Each record is to be given again without alteration.

________________________

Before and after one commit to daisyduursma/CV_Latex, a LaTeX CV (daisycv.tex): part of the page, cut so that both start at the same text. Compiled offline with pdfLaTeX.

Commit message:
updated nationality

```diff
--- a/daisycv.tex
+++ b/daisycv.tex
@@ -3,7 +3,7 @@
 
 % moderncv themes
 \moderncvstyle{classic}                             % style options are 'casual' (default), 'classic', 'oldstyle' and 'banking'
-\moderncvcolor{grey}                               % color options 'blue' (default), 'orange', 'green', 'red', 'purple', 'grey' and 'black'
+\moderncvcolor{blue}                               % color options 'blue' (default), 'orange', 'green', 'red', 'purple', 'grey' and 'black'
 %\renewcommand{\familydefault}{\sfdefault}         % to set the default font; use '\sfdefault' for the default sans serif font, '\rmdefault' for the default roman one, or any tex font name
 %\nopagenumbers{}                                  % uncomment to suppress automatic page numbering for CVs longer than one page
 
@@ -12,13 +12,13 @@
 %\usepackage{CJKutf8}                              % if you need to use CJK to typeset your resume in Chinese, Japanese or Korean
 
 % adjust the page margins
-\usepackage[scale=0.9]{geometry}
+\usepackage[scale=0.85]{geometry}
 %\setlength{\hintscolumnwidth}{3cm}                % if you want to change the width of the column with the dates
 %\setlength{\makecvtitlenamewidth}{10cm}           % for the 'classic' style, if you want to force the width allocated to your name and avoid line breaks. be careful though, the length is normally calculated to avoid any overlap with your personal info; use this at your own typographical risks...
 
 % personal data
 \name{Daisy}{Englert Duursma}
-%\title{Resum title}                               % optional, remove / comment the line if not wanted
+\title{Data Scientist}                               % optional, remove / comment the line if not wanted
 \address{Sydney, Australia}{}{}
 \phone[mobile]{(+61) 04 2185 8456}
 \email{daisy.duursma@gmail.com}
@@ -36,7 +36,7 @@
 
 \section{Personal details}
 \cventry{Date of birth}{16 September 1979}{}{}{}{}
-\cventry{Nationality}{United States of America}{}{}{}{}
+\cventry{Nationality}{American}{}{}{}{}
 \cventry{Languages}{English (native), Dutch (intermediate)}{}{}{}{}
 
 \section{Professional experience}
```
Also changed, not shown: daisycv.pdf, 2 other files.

________________________

### Result for this exercise
Before and after one commit to daisyduursma/CV_Latex, a LaTeX CV (daisycv.tex): part of the page, cut so that both start at the same text. Compiled offline with pdfLaTeX.

Commit message:
updated nationality

```diff
--- a/daisycv.tex
+++ b/daisycv.tex
@@ -3,7 +3,7 @@
 
 % moderncv themes
 \moderncvstyle{classic}                             % style options are 'casual' (default), 'classic', 'oldstyle' and 'banking'
-\moderncvcolor{grey}                               % color options 'blue' (default), 'orange', 'green', 'red', 'purple', 'grey' and 'black'
+\moderncvcolor{blue}                               % color options 'blue' (default), 'orange', 'green', 'red', 'purple', 'grey' and 'black'
 %\renewcommand{\familydefault}{\sfdefault}         % to set the default font; use '\sfdefault' for the default sans serif font, '\rmdefault' for the default roman one, or any tex font name
 %\nopagenumbers{}                                  % uncomment to suppress automatic page numbering for CVs longer than one page
 
@@ -12,13 +12,13 @@
 %\usepackage{CJKutf8}                              % if you need to use CJK to typeset your resume in Chinese, Japanese or Korean
 
 % adjust the page margins
-\usepackage[scale=0.9]{geometry}
+\usepackage[scale=0.85]{geometry}
 %\setlength{\hintscolumnwidth}{3cm}                % if you want to change the width of the column with the dates
 %\setlength{\makecvtitlenamewidth}{10cm}           % for the 'classic' style, if you want to force the width allocated to your name and avoid line breaks. be careful though, the length is normally calculated to avoid any overlap with your personal info; use this at your own typographical risks...
 
 % personal data
 \name{Daisy}{Englert Duursma}
-%\title{Resum title}                               % optional, remove / comment the line if not wanted
+\title{Data Scientist}                               % optional, remove / comment the line if not wanted
 \address{Sydney, Australia}{}{}
 \phone[mobile]{(+61) 04 2185 8456}
 \email{daisy.duursma@gmail.com}
@@ -36,7 +36,7 @@
 
 \section{Personal details}
 \cventry{Date of birth}{16 September 1979}{}{}{}{}
-\cventry{Nationality}{United States of America}{}{}{}{}
+\cventry{Nationality}{American}{}{}{}{}
 \cventry{Languages}{English (native), Dutch (intermediate)}{}{}{}{}
 
 \section{Professional experience}
```
Also changed, not shown: daisycv.pdf, 2 other files.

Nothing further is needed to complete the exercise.